Edit tracking data:
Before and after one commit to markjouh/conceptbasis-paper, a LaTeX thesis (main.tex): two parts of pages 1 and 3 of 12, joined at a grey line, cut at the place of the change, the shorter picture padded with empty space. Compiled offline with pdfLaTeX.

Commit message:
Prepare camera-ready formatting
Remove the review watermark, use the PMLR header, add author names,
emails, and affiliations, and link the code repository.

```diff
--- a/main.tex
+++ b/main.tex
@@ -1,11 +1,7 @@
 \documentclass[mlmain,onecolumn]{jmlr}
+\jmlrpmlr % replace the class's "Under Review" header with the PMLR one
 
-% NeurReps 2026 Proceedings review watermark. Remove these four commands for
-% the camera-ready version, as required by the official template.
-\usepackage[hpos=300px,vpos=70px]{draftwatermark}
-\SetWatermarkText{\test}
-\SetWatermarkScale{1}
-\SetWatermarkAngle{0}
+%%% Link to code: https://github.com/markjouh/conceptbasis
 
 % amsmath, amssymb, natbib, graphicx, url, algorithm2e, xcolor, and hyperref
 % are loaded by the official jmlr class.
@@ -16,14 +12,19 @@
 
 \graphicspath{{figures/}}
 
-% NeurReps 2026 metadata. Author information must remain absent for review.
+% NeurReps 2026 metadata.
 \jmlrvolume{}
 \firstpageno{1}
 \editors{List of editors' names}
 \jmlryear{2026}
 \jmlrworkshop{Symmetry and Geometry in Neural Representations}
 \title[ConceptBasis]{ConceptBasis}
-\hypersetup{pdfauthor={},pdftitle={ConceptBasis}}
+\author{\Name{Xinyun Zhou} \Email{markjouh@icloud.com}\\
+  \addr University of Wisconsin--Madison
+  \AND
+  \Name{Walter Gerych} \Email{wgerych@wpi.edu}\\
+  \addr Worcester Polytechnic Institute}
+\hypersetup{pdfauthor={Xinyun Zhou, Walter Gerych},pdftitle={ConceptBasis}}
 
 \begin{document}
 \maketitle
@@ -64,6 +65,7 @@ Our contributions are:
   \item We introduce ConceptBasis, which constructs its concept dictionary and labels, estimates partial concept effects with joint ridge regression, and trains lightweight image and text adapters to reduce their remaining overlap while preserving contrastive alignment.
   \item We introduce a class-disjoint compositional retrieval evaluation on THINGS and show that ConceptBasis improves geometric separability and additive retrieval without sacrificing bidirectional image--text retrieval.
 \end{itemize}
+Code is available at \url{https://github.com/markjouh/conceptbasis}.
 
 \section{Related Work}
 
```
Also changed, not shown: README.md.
--
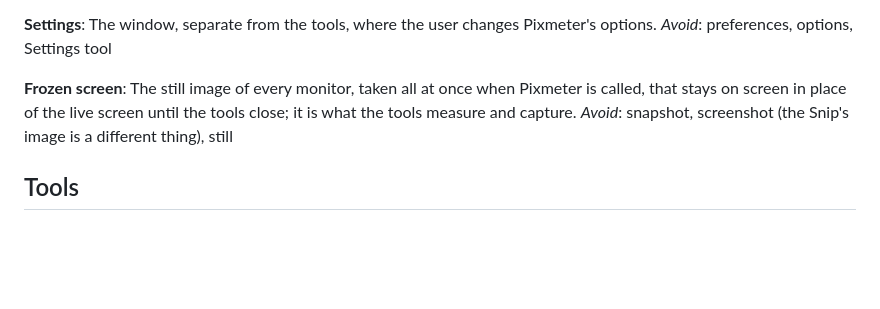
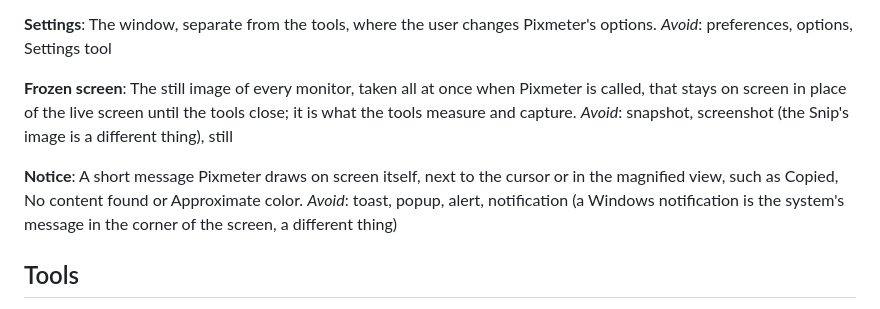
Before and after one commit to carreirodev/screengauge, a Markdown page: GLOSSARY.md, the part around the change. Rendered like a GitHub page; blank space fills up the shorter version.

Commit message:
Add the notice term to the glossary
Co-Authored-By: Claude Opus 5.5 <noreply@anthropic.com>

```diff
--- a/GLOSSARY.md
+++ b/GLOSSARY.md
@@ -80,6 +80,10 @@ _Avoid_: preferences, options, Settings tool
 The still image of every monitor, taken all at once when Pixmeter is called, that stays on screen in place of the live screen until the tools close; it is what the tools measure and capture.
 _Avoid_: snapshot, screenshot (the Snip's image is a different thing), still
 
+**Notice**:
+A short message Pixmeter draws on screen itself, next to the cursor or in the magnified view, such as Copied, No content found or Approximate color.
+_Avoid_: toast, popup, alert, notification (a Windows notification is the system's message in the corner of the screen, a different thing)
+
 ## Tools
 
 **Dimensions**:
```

▶ [YOUR OBJECTIVE]:
Each line of the data that holds the word "hypersetup" should be copied.

▶ [TASK SOLUTION]:
-\hypersetup{pdfauthor={},pdftitle={ConceptBasis}}
+\hypersetup{pdfauthor={Xinyun Zhou, Walter Gerych},pdftitle={ConceptBasis}}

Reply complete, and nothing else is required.